Aleix Espargaro says Aprilia has to improve its MotoGP bike to keep him beyond the end of his current contract.
Espargaro, who finished the Qatar season opener 19th, joined Aprilia for the 2017 season from Suzuki on a deal that runs until the end of this season.
Several riders have already firmed up their post-2018 plans, but Espargaro said his negotiations with Aprilia are still in the early stages.
Espargaro admitted he was "very frustrated" in the off-season before the introduction of Aprilia's new engine, but said the upgraded motor was something that "helps you want to continue".
"I'm not Valentino [Rossi] and I know that," said Espargaro. "I think I have gained respect for developing motorcycles.
"I am not a rider who is in the pool to win the championship, but I work more than anyone and I need that to be valued.
"I would like to continue at Aprilia but for now we are still far away [from the front]."
He added: "I am not 22 years old and I won't be always ahead.
"I think I'm in the best moment of my career, I'm looking ahead to be fighting for podiums, but the bike has to go along with this."
Espargaro was challenging for the top 10 in Qatar until the final lap, when fuel troubles dropped him out of the points.
"On lap four unfortunately the [dashboard] light on the bike started to advise me that we were running out of fuel," he said.
"I decide to switch to map three, the, let's say, slowest map to try to consume the minimum possible. But even this was not enough.
"I give everything in the race. I was very slow, trying to save fuel and trying to not rev the bike, but even like this I was very competitive.
"And I caught Iannone and Miller to fight for ninth place, but [then] the bike had the fuel problem.
"If I was able to use the map I used in qualifying, I'm pretty sure I was able to fight for top six, because the pace we did in the second part of the race, as always in the race, was very competitive."
While Espargaro left Qatar "super confident" about Aprilia's prospects, team-mate Scott Redding - who struggled for pace and was 20th on his debut for the team - stressed the manufacturer had to understand its bike's rear grip issues.

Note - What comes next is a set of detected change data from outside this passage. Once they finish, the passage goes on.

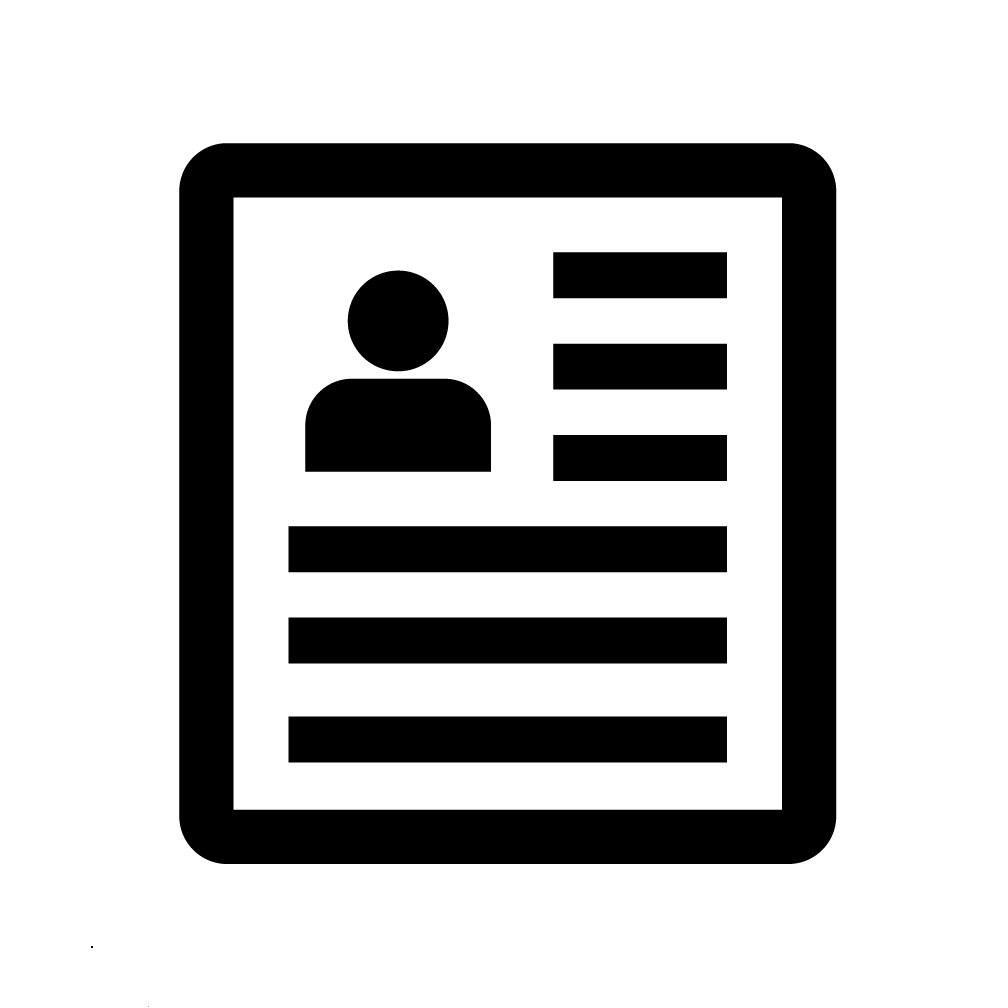
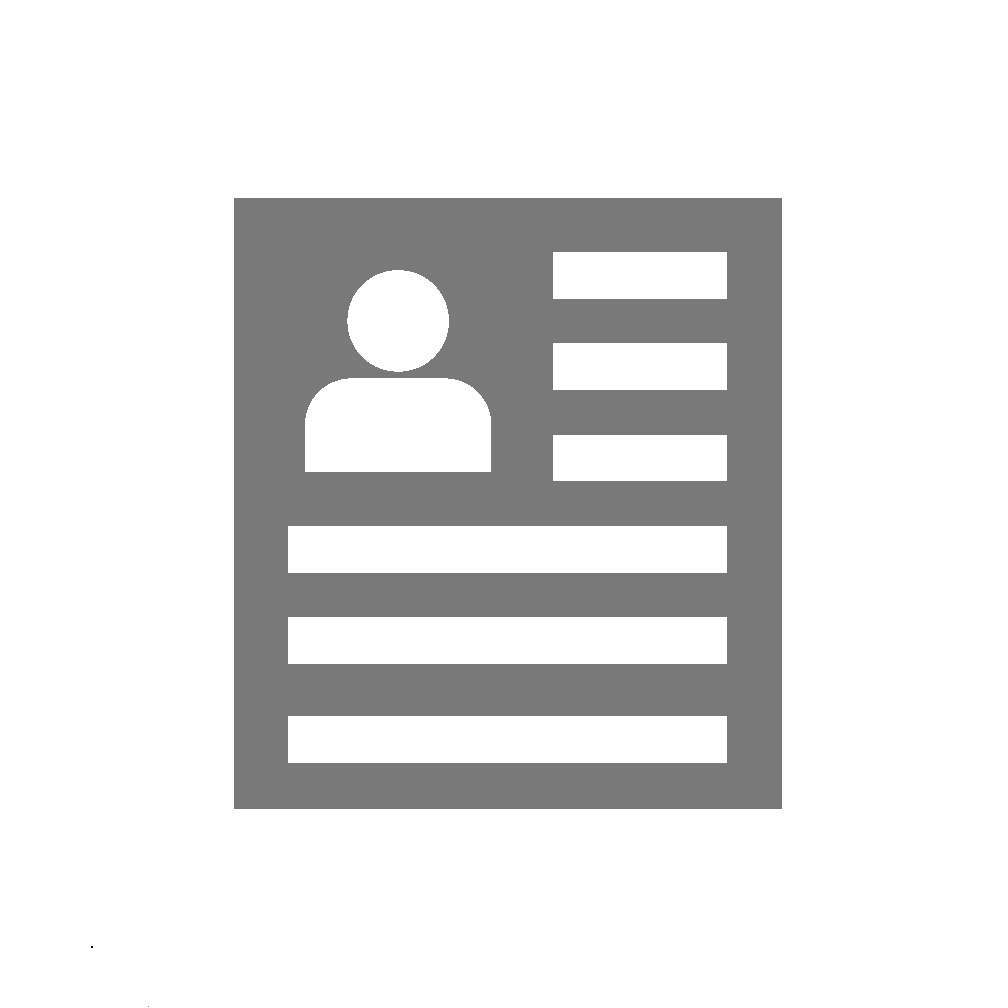
Stylistic Overhaul
-Added panning to background
-revised colors for icons to fit background

diff --git a/docs/motio.min.js b/docs/motio.min.js
@@ -1,0 +1,9 @@
+/*! motio 2.2.2 - 7th Aug 2014 | https://github.com/darsain/motio */
+(function(h,C){function l(a,D){function k(c){d.reversed=c;s||(b.isPaused=!1,x("play"),s=u(l))}function l(){s=u(l);var c=E();60>e.fps&&d.lastFrame&&d.lastFrame+1E3/e.fps+1>c||(d.lastFrame=c,v?(g.x+=e.speedX/e.fps,g.y+=e.speedY/e.fps,e.bgWidth&&Math.abs(g.x)>e.bgWidth&&(g.x%=e.bgWidth),e.bgHeight&&Math.abs(g.y)>e.bgHeight&&(g.y%=e.bgHeight)):(d.finite?m=d.immediate?d.to:m+(m>d.to?-1:1):d.reversed?0>=--m&&(m=q.length-1):++m>=q.length&&(m=0),b.frame=m),y=v?Math.round(g.x)+"px "+Math.round(g.y)+"px":q[m],
+y!==A&&(a.style.backgroundPosition=A=y),x("frame"),d.finite&&d.to===m&&(b.pause(),"function"===p(d.callback)&&d.callback.call(b)))}function B(c,b){r=0;for(w=n[c].length;r<w;r++)if(n[c][r]===b)return r;return-1}function x(c,a){if(n[c])for(r=0,w=n[c].length;r<w;r++)n[c][r].call(b,c,a)}function z(c){return h.getComputedStyle?h.getComputedStyle(a,null)[c]:a.currentStyle[c]}var e=F(D),b=this,v=!e.frames,q=[],n={},d={},m=0,g,y,A,s,r,w;b.element=a;b.width=e.width||a.clientWidth;b.height=e.height||a.clientHeight;
+b.options=e;b.isPaused=!0;b.pause=function(){t(s);s=0;d.lastFrame=0;b.isPaused||(b.isPaused=!0,x("pause"));return b};b.play=function(c){d.finite=!1;d.callback=C;d.immediate=!1;k(c);return b};b.toggle=function(){b[s?"pause":"play"]();return b};b.toStart=function(c,a){return b.to(0,c,a)};b.toEnd=function(c,a){return b.to(q.length-1,c,a)};b.to=function(c,a,f){if(v||isNaN(parseFloat(c))||!isFinite(c)||0>c||c>=q.length)return b;"function"===p(a)&&(f=a,a=!1);if(c===m)if(0===c)m=q.length;else if(c===q.length-
+1)m=-1;else return"function"===p(f)&&f.call(b),b.pause(),b;d.finite=!0;d.to=c;d.immediate=!!a;d.callback=f;k();return b};b.set=function(c,a){e[c]=a;return b};b.on=function(c,a){if("object"===p(c))for(var f in c){if(c.hasOwnProperty(f))b.on(f,c[f])}else if("function"===p(a)){f=c.split(" ");for(var d=0,e=f.length;d<e;d++)n[f[d]]=n[f[d]]||[],-1===B(f[d],a)&&n[f[d]].push(a)}else if("array"===p(a))for(f=0,d=a.length;f<d;f++)b.on(c,a[f]);return b};b.off=function(a,d){if(d instanceof Array)for(var f=0,e=
+d.length;f<e;f++)b.off(a,d[f]);else for(var f=a.split(" "),e=0,g=f.length;e<g;e++)if(n[f[e]]=n[f[e]]||[],"undefined"===p(d))n[f[e]].length=0;else{var h=B(f[e],d);-1!==h&&n[f[e]].splice(h,1)}return b};b.destroy=function(){b.pause();a.style.backgroundPosition="";return b};(function(){var a=(z("backgroundPosition")||z("backgroundPositionX")+" "+z("backgroundPositionY")).replace(/left|top/gi,0).split(" ");g={x:0|parseInt(a[0],10),y:0|parseInt(a[1],10)};if(v)b.pos=g;else{for(a=q.length=0;a<e.frames;a++)e.vertical?
+g.y=a*-b.height:g.x=a*-b.width,q.push(g.x+"px "+g.y+"px");b.frames=q.length;b.frame=0}})()}function p(a){return null==a?String(a):"object"===typeof a||"function"===typeof a?a instanceof h.NodeList&&"nodelist"||a instanceof h.HTMLCollection&&"htmlcollection"||Object.prototype.toString.call(a).match(/\s([a-z]+)/i)[1].toLowerCase():typeof a}function F(a){var h={};a="object"===p(a)?a:{};for(var k in l.defaults)h[k]=(a.hasOwnProperty(k)?a:l.defaults)[k];return h}var t=h.cancelAnimationFrame||h.cancelRequestAnimationFrame,
+u=h.requestAnimationFrame;(function(){for(var a=["moz","webkit","o"],p=0,k=0,l=a.length;k<l&&!t;++k)u=(t=h[a[k]+"CancelAnimationFrame"]||h[a[k]+"CancelRequestAnimationFrame"])&&h[a[k]+"RequestAnimationFrame"];t||(u=function(a){var k=+new Date,l=Math.max(0,16-(k-p));p=k+l;return h.setTimeout(function(){a(k+l)},l)},t=function(a){clearTimeout(a)})})();var E=function(){var a=h.performance;return a&&a.now?a.now.bind(a):function(){return+new Date}}();h.Motio=l;l.defaults={fps:15,frames:0,vertical:0,width:0,
+height:0,speedX:0,speedY:0,bgWidth:0,bgHeight:0}})(window);

diff --git a/index.html b/index.html
@@ -7,6 +7,7 @@
 <script src="docs/rainyday.js"></script>
 <script src="https://ajax.googleapis.com/ajax/libs/jquery/3.1.1/jquery.min.js"></script>
 <script src="docs/jquery-3.1.1.min.js"></script>
+<script src="docs/motio.min.js"></script>
 <script src="docs/typed.js"></script>
 
 
@@ -23,42 +24,32 @@ var backgrounds = ["1.jpg",
 
 var index = Math.floor(Math.random() * 3);
 
-console.log(index);
+$(document).ready(function(){
+    $("body").click(function(){
+        $("#mew-image").fadeIn();
 
-var back = 'url(/Pics/' + 2 + '.jpg)';
+    });
+});
+ $(function(){
+      $(".heading").typed({
+        strings: ["^200 Engineer", "^500 Deep Learning Enthusiast", "^500 Aspiring Animator", "^300 Amateur Beatboxer", "^200 Dreamer"],
+        typeSpeed: 25,
+        backSpeed: 25,
+        showCursor: true,
+        cursorChar: "<",
+        loop: true,
+        // cursorChar: "<",
 
-console.log(back);
+      });
+ });
 
-//document.getElementById('background').style.backgroundImage= back; 
+var element = document.querySelector('#back');
+var panning = new Motio(element, {
+    fps: 45, // Frames per second. More fps = higher CPU load.
+    speedX: -45 // Negative horizontal speed = panning to left.
+});
 
-
-	$(document).ready(function(){
-	    $("body").click(function(){
-	        $("#mew-image").fadeIn();
-	        
-	    });
-	});
-	 $(function(){
-	      $(".heading").typed({
-	        strings: ["^200 Engineer", "^500 Deep Learning Enthusiast", "^500 Aspiring Animator", "^300 Amateur Beatboxer", "^200 Dreamer"],
-	        typeSpeed: 25,
-	        backSpeed: 25,
-	        showCursor: true,
-	        cursorChar: "<",
-	        loop: true,
-		    // cursorChar: "<",
-
-	      });
-	 });
-
-
-
-// $(document).ready(function () {
-//     setTimeout(function(){
-//         $('.text').fadeIn(1000);
-//     }, 3500);
-// });
-
+panning.play(); // start animation
 
 </script>
 
@@ -77,18 +68,16 @@ console.log(back);
 
 
 
-<!--
-<a href="background.html" target="right" id="reload"><img src="home.jpg" width="175" height="100"alt=""/></a>
--->
+<!--<a href="background.html" target="right" id="reload"><img src="home.jpg" width="175" height="100"alt=""/></a>-->
 <center>
 <div style="height:50px;"></div>
 
 <table style="margin:30px 30px;">
 	<tr>
-		<img class="portrait" src="docs/Pics/namelogo.png" " style="width:326.2px;height:117.6px;">
+        <img class="portrait" src="docs/Pics/namelogo.png" " style="width:326.2px;height:117.6px;"><
 	</tr>
 	<tr>
-	   <h2>  <span class="heading"> </span>
+	   <h2> <span class="heading"> </span>
 
 	</h2>
 	</tr>
@@ -156,7 +145,8 @@ console.log(back);
 
 </center> -->
 
-
+<script>
+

"This weekend was just zero grip, and with this bike when you have no grip in the rear you cannot stop it," Redding said.
"You can pull the lever if your life depends on it, but you're not going to stop, it's not going to stop.
"Standing on the rear brake, you cannot put any more pressure on it, it's maxed out, it ain't going to stop.
"Aleix has the same comment. We have no rear grip whatsoever. We need to understand why, I don't know why."